TASK TO COMPLETE — Read through the lines below for the string "partly" and copy each one that has it.

**********

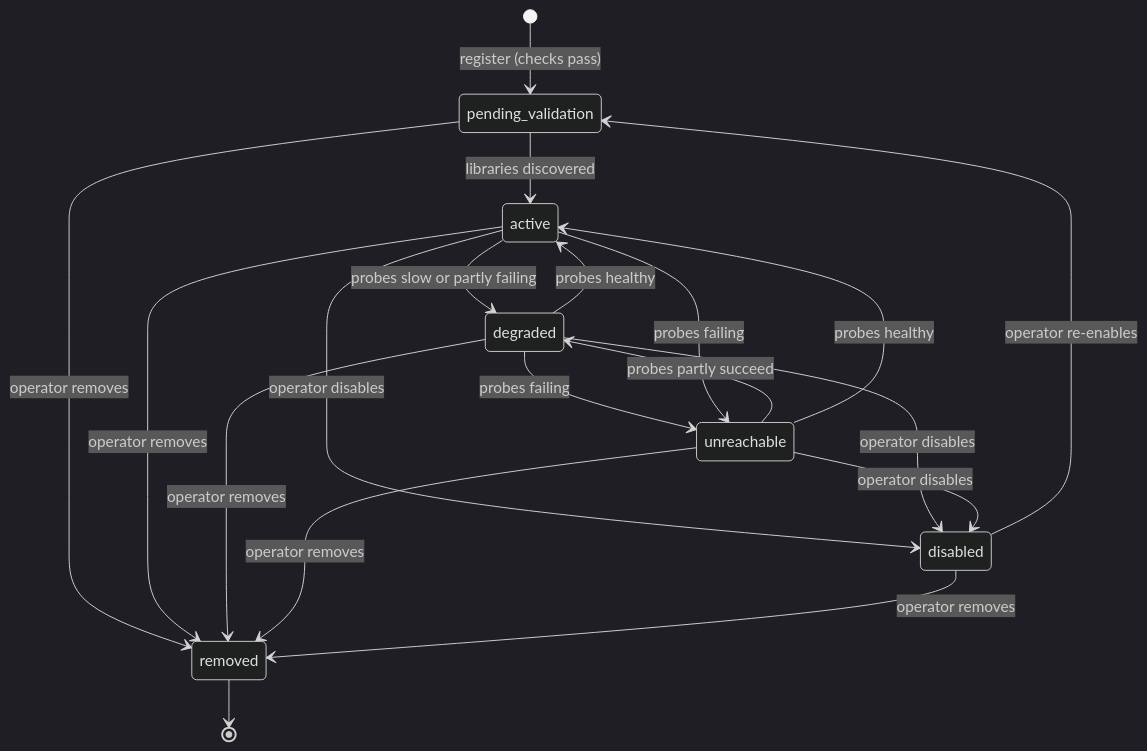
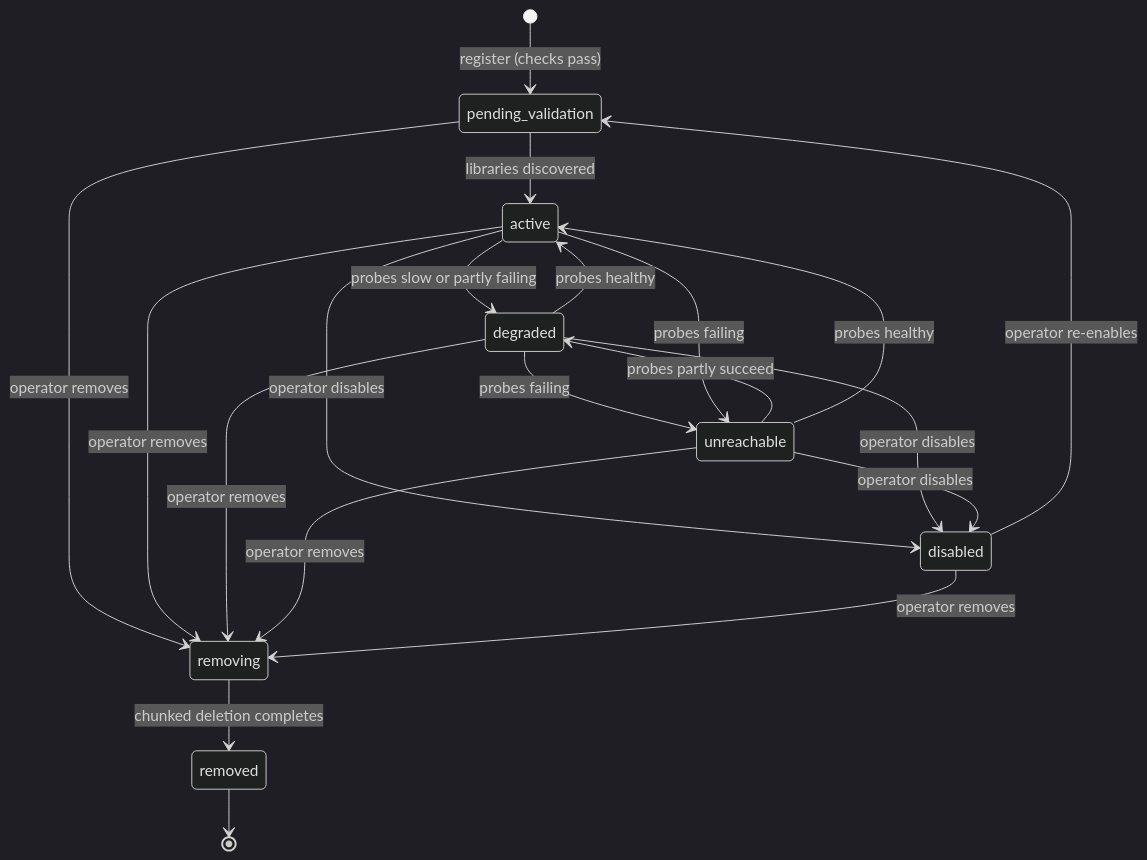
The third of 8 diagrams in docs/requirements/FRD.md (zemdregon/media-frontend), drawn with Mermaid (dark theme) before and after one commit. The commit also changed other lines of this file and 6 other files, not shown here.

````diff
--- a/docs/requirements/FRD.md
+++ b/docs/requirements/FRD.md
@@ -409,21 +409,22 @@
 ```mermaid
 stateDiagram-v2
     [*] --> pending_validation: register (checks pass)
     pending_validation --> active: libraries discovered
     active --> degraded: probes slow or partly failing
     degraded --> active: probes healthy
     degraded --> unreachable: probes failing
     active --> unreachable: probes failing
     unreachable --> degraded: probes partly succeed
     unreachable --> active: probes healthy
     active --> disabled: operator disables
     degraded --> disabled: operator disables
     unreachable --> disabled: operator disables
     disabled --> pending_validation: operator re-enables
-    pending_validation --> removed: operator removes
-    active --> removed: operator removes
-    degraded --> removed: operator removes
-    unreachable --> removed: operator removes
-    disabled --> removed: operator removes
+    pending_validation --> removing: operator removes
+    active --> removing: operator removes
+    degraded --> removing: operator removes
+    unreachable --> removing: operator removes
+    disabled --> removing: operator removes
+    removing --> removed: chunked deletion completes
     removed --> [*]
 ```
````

**********

RESPONSE BELOW —
     active --> degraded: probes slow or partly failing
     unreachable --> degraded: probes partly succeed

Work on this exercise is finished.